Closer Readings Commentary

A Whale of a Reading!

Pursuing Melville: “A Dead Whale or a Stove Boat”

"I have swam through libraries and sailed through oceans."

—Herman Melville, Chapter 32, Moby-Dick

On January 3, 1841, twenty-one year-old Herman Melville boarded the Acushnet, a New Bedford whaler, bound for the South Seas and the Pacific whaling grounds. He would spend 18 months on the Acushnet, learning to be a whaler. This would also be his coming-of-age passage and an education. As he later wrote about his character, Ishmael, "... a whale ship was my Yale College and my Harvard." On this voyage, Melville would take part in all aspects of the hunting, harvesting, and processing of whale oil aboard the ship. He would absorb the lore of the veteran seamen who made up the Acushnet's diverse and colorful crew. His first-hand experiences on this and several subsequent voyages would percolate to become the basis for his later seafaring novels, most notably his masterpiece, Moby-Dick.

4chaplins_0031Take part in the 18th annual Moby-D ick Marathon, the longest continually running readathon of Herman Melville’s literary masterpiece at the New Bedford Whaling Museum.

The first watch begins Saturday January 4th at 12 noon EST and continues through the night to Sunday January 5th at 1:00PM EST. Follow along the reading live streamed here: Moby-Dick Marathon Livestream 2014 | New Bedford Whaling Museum New Bedford Whaling Museum. A portion of the reading will be conducted across the street at the Seaman’s Bethel which is featured in the novel.

Students will enjoy a virtual excursion through the museum by taking the Jacobs Family Gallery Audio Tour to learn about the whale skeletons, and how Herman Melville describes them in the novel, Moby-D ick.

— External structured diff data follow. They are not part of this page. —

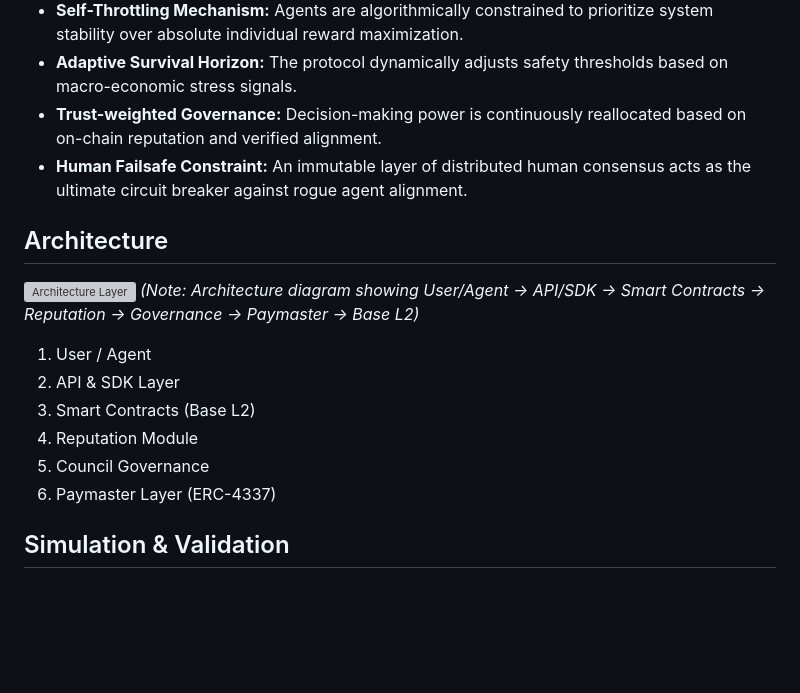
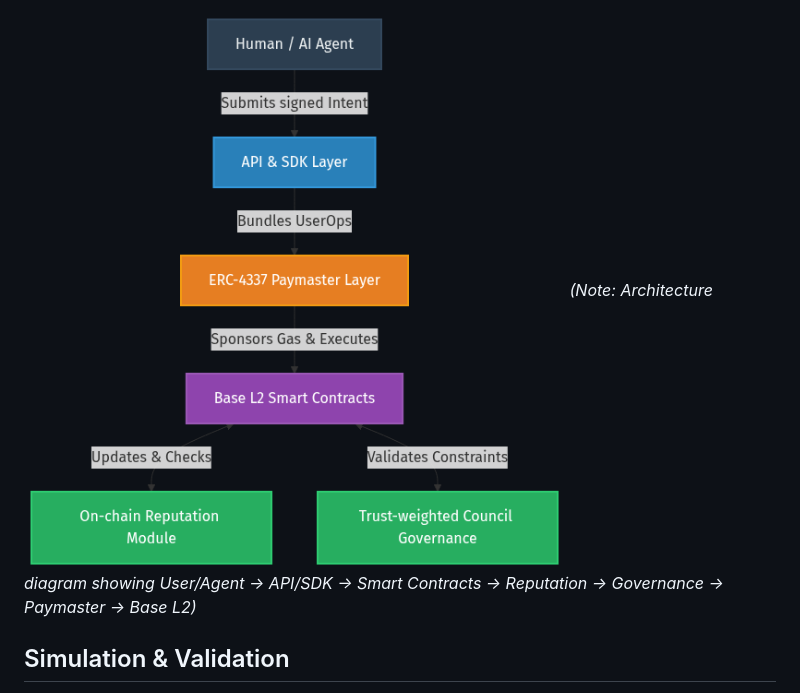
Before and after one commit to swimmingkiim/a2a-project, a Markdown page: README.md, the part around the change. Drawn GitHub-style; pictures changed too: docs/assets/architecture-diagram.png (added); blank space fills up the shorter version; grey boxes are pictures that could not be loaded.

Commit message:
docs: Add architecture diagram to README and remove the redundant textual description of architecture layers.

```diff
--- a/README.md
+++ b/README.md
@@ -31,13 +31,6 @@ The A2A Protocol is designed to solve the systemic collapse risk in multi-agent
 ![Architecture Layer](docs/assets/architecture-diagram.png)
 *(Note: Architecture diagram showing User/Agent -> API/SDK -> Smart Contracts -> Reputation -> Governance -> Paymaster -> Base L2)*
 
-1. User / Agent
-2. API & SDK Layer
-3. Smart Contracts (Base L2)
-4. Reputation Module
-5. Council Governance
-6. Paymaster Layer (ERC-4337)
-
 ## Simulation & Validation
 
 Extensive Agent-Based Modeling (ABM) was conducted to validate the protocol design before on-chain deployment. Key structural analyses include:
```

NEH funded multimedia presentation, From Pursuit to Preservation: The History of Human Interaction with Whales | New Bedford Whaling Museum New Bedford Whal…, offers an audio Gallery Tour which explains and explores the human fascination with whales and the history of whaling in New Bedford in a global context